Beesworks® Beeswax Pellets, Yellow, 1lb-Cosmetic Grade-Triple Filtered Beeswax.
Sunnyside Corporation 87232S Boiled Linseed Oil Quart
Klean-Strip Green QKGT75004 Turpentine, 1-Quart
Coleman Gas Stove | Portable Propane Gas Classic Camp Stove with 2 Burners
Can I use instead of ?
Yes you can, they will work in the same proportions. The reason we prefer , by all means you can use it. is that it is a more natural product and we can source it locally. But if you have
Can you put this in a to make a ?
Because this mixture is quite thick and needs to be applied warm, it is not suitable to use in a . It does work well put in to a small tub and applied with a rag even once cool and hardened. To be able to use it in a you would need to add significantly more or to make it a thinner liquid and then you would need to apply several coats to allow the to build up on the .
How do you store your ?
Once you have your , you will need to store it carefully to ensure it lasts well. Be sure not to put away your damp as it will develop or mold on it. Leave it out of direct sunlight to fully dry before folding and storing them somewhere cool and dry.
Can I use ?
actually has not been boiled, it is treated with hot air and additives so that it dries faster. can be used in this recipe, but it might take a week or more to cure, whereas will cure in about 24 hours.
How do I wash oiled ?
If your oiled or gets dirty, and you decide that you need to clean it, ideally you would do so in cool water without a . If you need to use warm water or detergent, then you will find that it compromises the quality of the and you will need to re-apply the compound once the is totally dry.
How can you waterproof your canvas naturally?
This recipe uses all natural ingredients to waterproof fabric. Beeswax is extracted from hives as a byproduct of harvesting honey, linseed oil is from linseed – flax plants, and turpentine is extracted from pine trees.

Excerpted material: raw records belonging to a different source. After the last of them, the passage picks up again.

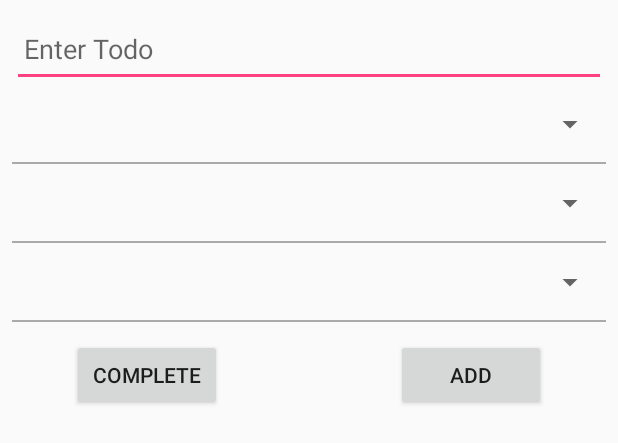
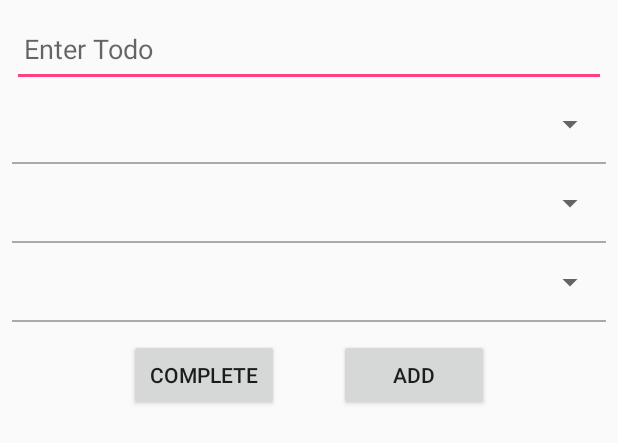
Before and after one commit to infomat/TaskManager, an Android app: the layout activity_newtask.xml on its own in the app's theme, with its tools: preview values and no code run, on a phone screen of 412 x 824 dp. Shown: the top 443 px of the screen. Run offline under Robolectric (Android 15) with nearby library versions, the phone set to English and light mode, and no system bars.

Commit message:
complete button inactivated

```diff
--- a/app/src/main/java/com/conestogac/mytask/NewTaskActivity.java
+++ b/app/src/main/java/com/conestogac/mytask/NewTaskActivity.java
@@ -49,6 +49,7 @@ public class NewTaskActivity extends Activity implements AdapterView.OnItemSelec
     private Spinner spDate;
     private Spinner spTime;
     private Button  btAdd;
+    private Button  btComplete;
 
     private Integer mPriority = 0;
     private Calendar mCal;
@@ -79,6 +80,7 @@ public class NewTaskActivity extends Activity implements AdapterView.OnItemSelec
             this.setTitle("Update Task");
             btAdd.setText("UPDATE");
             taskItem = (Task) getIntent().getExtras().get(EXTRA_SELECTED_ITEM);
+            btComplete.setVisibility(View.VISIBLE);
 
             //set todo
             edTodo.setText(taskItem.getTodo());
@@ -93,6 +95,7 @@ public class NewTaskActivity extends Activity implements AdapterView.OnItemSelec
         } else {
             this.setTitle("New Task");
             btAdd.setText("ADD");
+            btComplete.setVisibility(View.GONE);
             //Set Default Value
             taskItem.setPriority(0);
             mCal.setTime(today);
@@ -110,6 +113,7 @@ public class NewTaskActivity extends Activity implements AdapterView.OnItemSelec
         tvDate = (TextView) findViewById(R.id.tvDate);
         tvTime = (TextView) findViewById(R.id.tvTime);
         btAdd = (Button) findViewById(R.id.btAdd);
+        btComplete = (Button) findViewById(R.id.btComplete);
     }
 
     @Override
--- a/app/src/main/res/layout/activity_newtask.xml
+++ b/app/src/main/res/layout/activity_newtask.xml
@@ -83,21 +83,23 @@
         style="@android:style/Widget.Material.Spinner.Underlined"
         android:visibility="invisible"/>
 
-    <RelativeLayout
+    <LinearLayout
         android:layout_width="match_parent"
-        android:layout_height="match_parent"
-        android:layout_marginTop="@dimen/widget_vertical_margin">
+        android:layout_height="wrap_content"
+        android:layout_marginTop="@dimen/widget_vertical_margin"
+        android:layout_marginBottom="@dimen/widget_vertical_margin"
+        android:orientation="horizontal"
+        android:gravity="center_horizontal">
+
         <Button
             android:layout_width="@dimen/button_width"
             android:layout_height="wrap_content"
             android:text="COMPLETE"
             android:id="@+id/btComplete"
             style="?android:attr/buttonStyleSmall"
-            android:layout_marginLeft="@dimen/widget_horizontal_margin"
             android:onClick="onCompleteTask"
-            android:layout_alignParentTop="true"
-            android:layout_alignParentStart="true"
-            android:layout_marginStart="40dp" />
+            android:layout_marginLeft="20dp"
+            android:layout_marginRight="20dp" />
 
         <Button
             android:layout_width="@dimen/button_width"
@@ -106,8 +108,7 @@
             android:id="@+id/btAdd"
             style="?android:attr/buttonStyleSmall"
             android:onClick="onAddTask"
-            android:layout_alignParentTop="true"
-            android:layout_alignParentEnd="true"
-            android:layout_marginEnd="40dp" />
-    </RelativeLayout>
+            android:layout_marginLeft="20dp"
+            android:layout_marginRight="20dp" />
+    </LinearLayout>
 </LinearLayout>
```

How often should you waterproof canvas?
It very much depends what you are using it for and how often you use it. A tent used once a year will probably only need re-coating every 3-5 years or longer. An apron you use daily might need re-coated every 6-12 months. When the waterproofing is no longer effective, that is when you can add more to the fabric. Keep a small tub of the waterproofing mixture and a rag in with the tenting gear so you always have some on hand just in case.